> Dataset entries
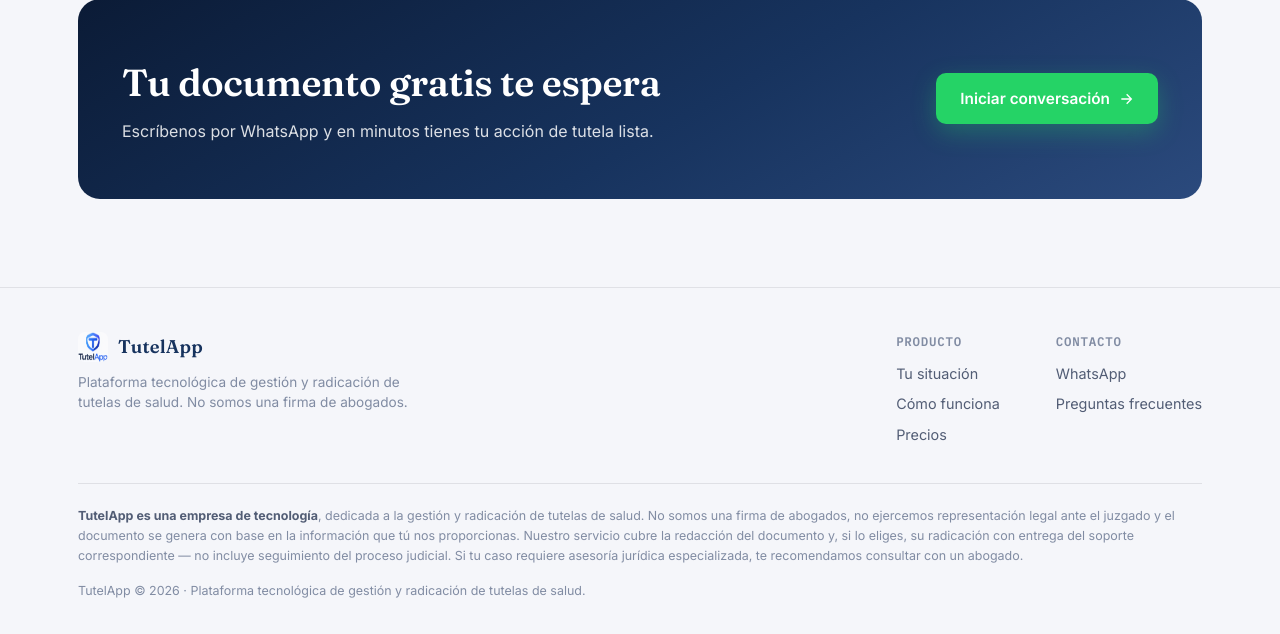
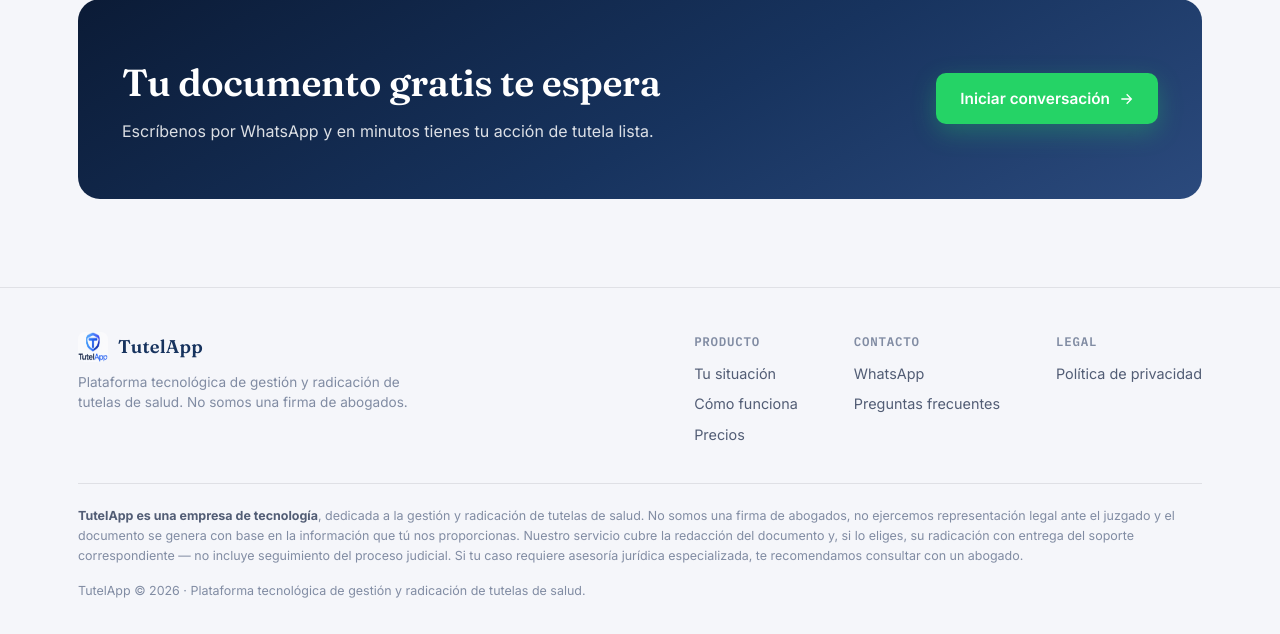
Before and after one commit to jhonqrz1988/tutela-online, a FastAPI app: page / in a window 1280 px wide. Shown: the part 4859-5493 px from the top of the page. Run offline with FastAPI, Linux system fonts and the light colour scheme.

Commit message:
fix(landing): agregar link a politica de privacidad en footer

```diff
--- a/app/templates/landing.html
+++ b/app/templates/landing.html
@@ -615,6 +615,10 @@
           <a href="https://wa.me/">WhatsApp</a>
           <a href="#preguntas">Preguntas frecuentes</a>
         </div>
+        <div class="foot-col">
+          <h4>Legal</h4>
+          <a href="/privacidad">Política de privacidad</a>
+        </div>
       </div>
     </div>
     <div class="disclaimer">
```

==

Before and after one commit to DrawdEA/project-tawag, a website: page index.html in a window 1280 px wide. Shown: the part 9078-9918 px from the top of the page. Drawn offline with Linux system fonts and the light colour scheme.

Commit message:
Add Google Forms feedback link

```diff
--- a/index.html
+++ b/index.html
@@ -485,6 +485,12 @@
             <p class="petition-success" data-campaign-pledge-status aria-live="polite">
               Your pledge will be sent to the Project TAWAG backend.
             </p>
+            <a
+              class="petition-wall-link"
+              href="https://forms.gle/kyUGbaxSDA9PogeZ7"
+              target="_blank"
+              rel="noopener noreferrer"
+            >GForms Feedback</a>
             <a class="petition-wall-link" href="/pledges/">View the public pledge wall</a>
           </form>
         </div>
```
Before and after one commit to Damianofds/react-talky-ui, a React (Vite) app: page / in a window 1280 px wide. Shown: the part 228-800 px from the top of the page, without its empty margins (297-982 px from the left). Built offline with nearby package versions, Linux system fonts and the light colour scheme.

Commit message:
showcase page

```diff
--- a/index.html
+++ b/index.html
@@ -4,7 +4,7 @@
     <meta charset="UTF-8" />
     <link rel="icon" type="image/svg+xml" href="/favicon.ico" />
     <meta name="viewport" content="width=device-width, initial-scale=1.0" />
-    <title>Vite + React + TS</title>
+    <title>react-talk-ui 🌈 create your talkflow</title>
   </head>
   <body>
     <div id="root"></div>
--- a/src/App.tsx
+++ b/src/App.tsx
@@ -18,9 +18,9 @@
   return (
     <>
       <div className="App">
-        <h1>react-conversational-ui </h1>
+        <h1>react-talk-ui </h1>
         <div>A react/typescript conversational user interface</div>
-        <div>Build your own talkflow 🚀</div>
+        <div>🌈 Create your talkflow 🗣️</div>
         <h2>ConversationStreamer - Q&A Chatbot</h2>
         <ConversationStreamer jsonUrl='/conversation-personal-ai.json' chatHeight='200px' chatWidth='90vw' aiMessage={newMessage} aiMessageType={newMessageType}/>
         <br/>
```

> Task
Look through the entries and give the number of lines containing the word "html". Add nothing else.

> Your solution
7